___ Task data

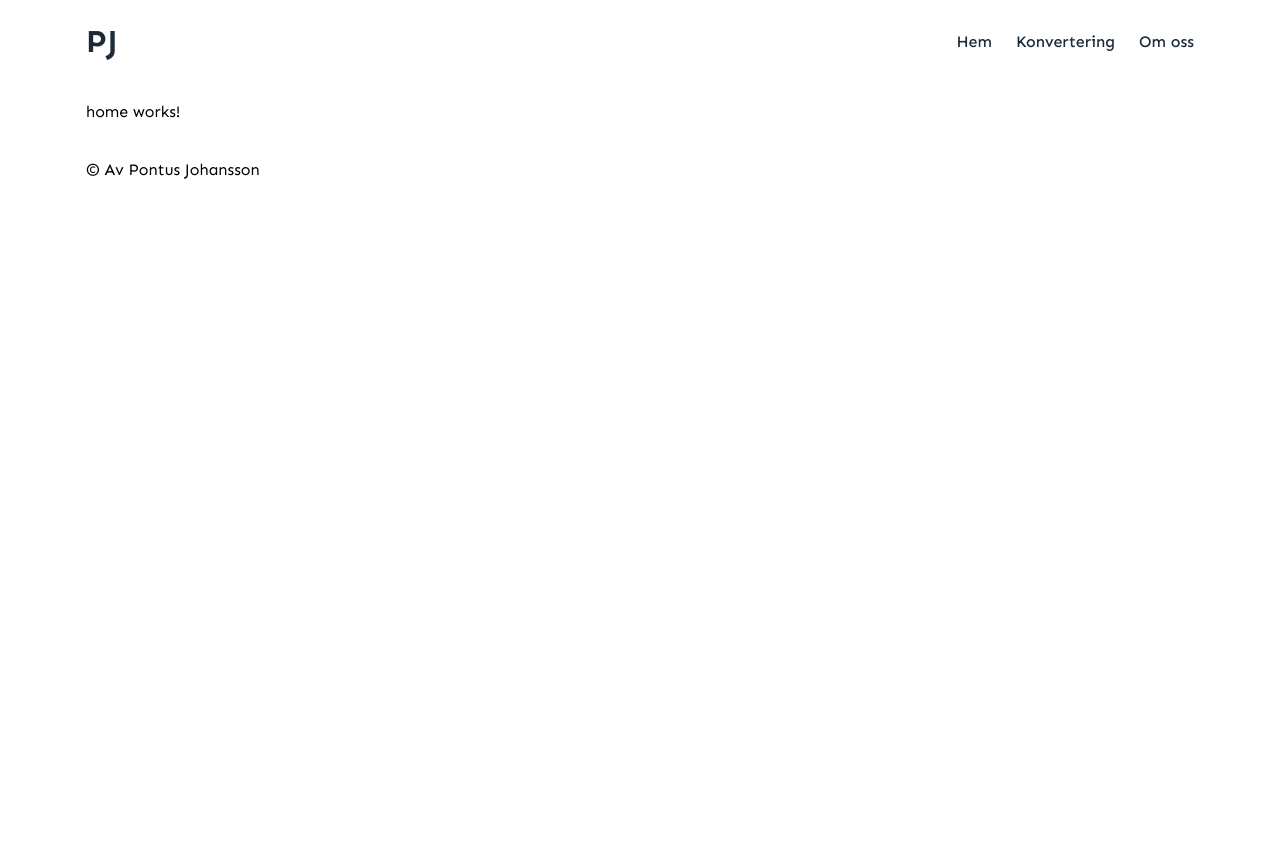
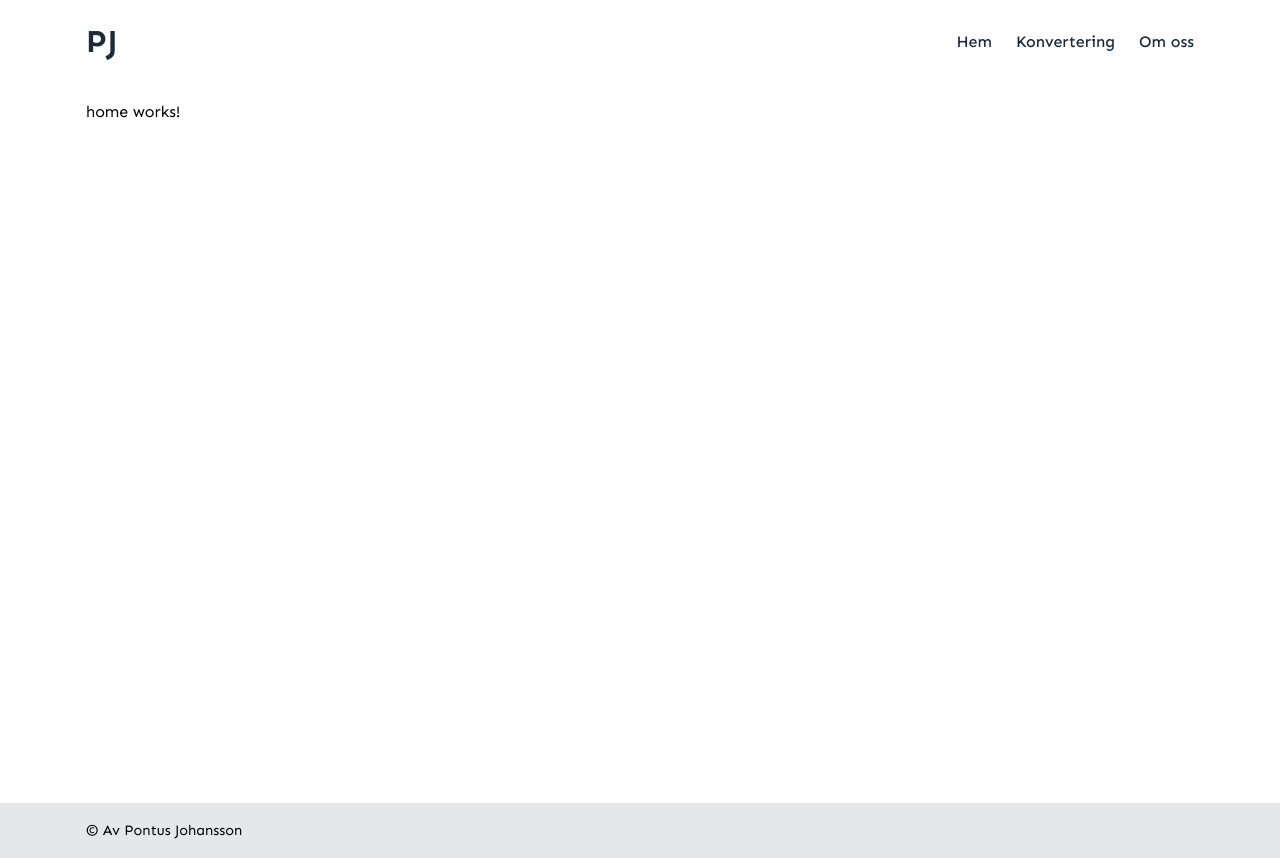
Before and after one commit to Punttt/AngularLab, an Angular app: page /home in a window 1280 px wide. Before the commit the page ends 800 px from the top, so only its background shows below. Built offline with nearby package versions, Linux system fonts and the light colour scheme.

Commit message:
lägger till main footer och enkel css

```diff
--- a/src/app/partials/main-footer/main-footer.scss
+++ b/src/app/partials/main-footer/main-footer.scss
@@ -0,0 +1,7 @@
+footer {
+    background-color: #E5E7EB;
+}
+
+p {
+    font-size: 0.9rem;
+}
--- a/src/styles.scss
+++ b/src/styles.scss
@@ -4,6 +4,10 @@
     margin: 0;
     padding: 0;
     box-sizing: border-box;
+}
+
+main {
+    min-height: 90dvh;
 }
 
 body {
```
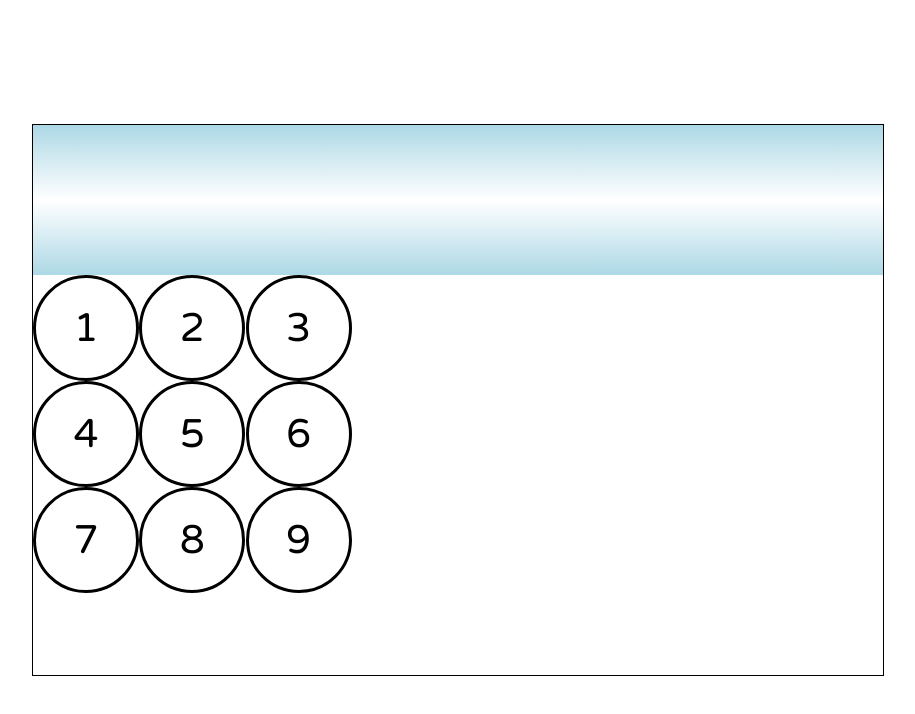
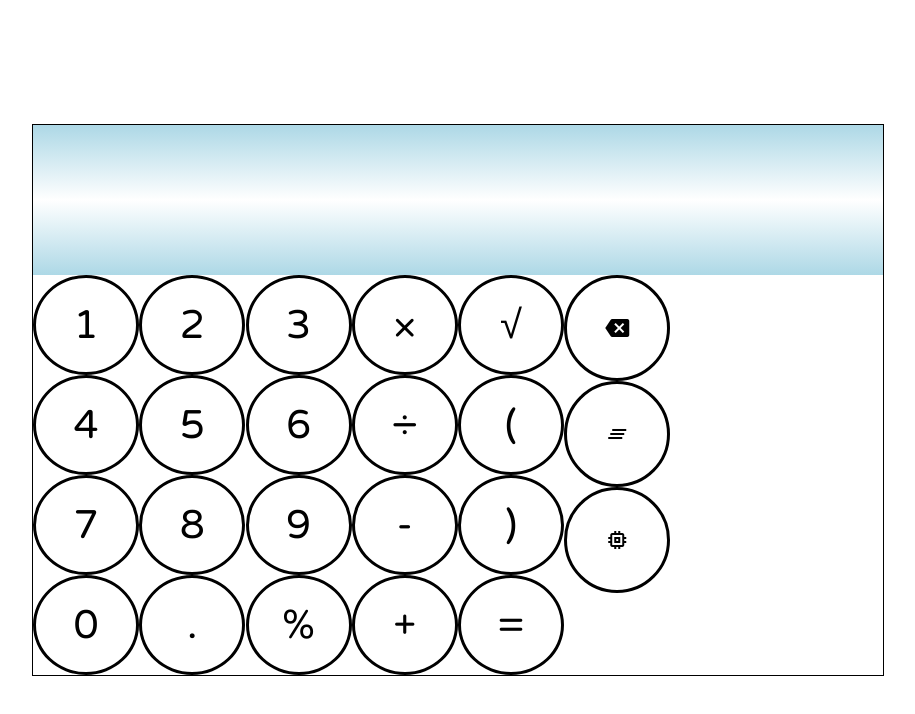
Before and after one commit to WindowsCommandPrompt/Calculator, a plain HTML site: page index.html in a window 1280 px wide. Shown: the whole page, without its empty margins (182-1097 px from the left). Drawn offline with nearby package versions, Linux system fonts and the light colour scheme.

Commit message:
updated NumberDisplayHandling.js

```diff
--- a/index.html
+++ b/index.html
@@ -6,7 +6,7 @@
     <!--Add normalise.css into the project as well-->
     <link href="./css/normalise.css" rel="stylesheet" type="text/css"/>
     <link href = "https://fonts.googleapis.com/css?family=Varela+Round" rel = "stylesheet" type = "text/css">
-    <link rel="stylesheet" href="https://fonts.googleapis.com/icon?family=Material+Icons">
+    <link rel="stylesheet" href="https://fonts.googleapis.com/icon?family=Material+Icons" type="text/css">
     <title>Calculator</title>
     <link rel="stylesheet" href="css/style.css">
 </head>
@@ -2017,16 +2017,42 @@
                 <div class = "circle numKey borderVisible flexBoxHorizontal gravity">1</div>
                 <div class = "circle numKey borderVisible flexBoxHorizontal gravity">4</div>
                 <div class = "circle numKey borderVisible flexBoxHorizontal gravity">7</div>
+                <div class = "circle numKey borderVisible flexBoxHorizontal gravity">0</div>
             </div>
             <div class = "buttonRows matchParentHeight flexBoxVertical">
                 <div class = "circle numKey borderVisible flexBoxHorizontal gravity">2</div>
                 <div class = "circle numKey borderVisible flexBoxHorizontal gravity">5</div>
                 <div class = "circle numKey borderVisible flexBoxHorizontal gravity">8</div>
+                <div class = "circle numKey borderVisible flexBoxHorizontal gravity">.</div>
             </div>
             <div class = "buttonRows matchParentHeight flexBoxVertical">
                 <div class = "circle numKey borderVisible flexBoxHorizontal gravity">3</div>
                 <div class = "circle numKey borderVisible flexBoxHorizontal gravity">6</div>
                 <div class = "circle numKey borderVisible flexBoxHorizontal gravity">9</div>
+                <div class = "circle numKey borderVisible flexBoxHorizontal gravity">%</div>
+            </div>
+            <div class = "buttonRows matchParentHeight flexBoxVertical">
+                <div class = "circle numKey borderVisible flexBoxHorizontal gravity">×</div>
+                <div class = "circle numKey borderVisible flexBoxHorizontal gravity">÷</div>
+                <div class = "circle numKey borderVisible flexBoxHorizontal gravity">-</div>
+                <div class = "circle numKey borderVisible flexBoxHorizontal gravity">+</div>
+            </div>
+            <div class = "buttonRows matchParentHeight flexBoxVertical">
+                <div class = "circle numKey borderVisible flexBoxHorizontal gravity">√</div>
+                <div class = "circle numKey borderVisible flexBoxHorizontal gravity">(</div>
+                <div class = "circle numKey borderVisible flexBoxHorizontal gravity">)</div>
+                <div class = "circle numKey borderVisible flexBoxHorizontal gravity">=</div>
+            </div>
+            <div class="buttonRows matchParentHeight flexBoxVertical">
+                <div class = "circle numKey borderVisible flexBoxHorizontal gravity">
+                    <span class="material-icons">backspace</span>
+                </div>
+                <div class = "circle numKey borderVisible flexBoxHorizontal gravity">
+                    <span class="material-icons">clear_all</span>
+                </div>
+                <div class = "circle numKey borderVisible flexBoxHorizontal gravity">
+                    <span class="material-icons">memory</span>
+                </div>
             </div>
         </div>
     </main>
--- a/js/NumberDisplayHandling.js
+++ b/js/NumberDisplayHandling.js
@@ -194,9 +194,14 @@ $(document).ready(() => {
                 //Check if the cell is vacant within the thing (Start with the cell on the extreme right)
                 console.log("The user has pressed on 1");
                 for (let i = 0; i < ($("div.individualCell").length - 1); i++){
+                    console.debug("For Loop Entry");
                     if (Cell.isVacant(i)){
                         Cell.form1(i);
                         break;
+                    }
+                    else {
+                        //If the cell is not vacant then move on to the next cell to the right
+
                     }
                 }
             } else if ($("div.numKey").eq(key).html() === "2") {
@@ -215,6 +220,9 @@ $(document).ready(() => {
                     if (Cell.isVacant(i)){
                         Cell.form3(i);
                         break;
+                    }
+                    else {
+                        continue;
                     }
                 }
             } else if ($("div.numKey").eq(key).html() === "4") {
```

______

**About this task:** Search the material above for the word "footer", then copy out each line that has it.

**Solution:**
lägger till main footer och enkel css
--- a/src/app/partials/main-footer/main-footer.scss
+++ b/src/app/partials/main-footer/main-footer.scss
+footer {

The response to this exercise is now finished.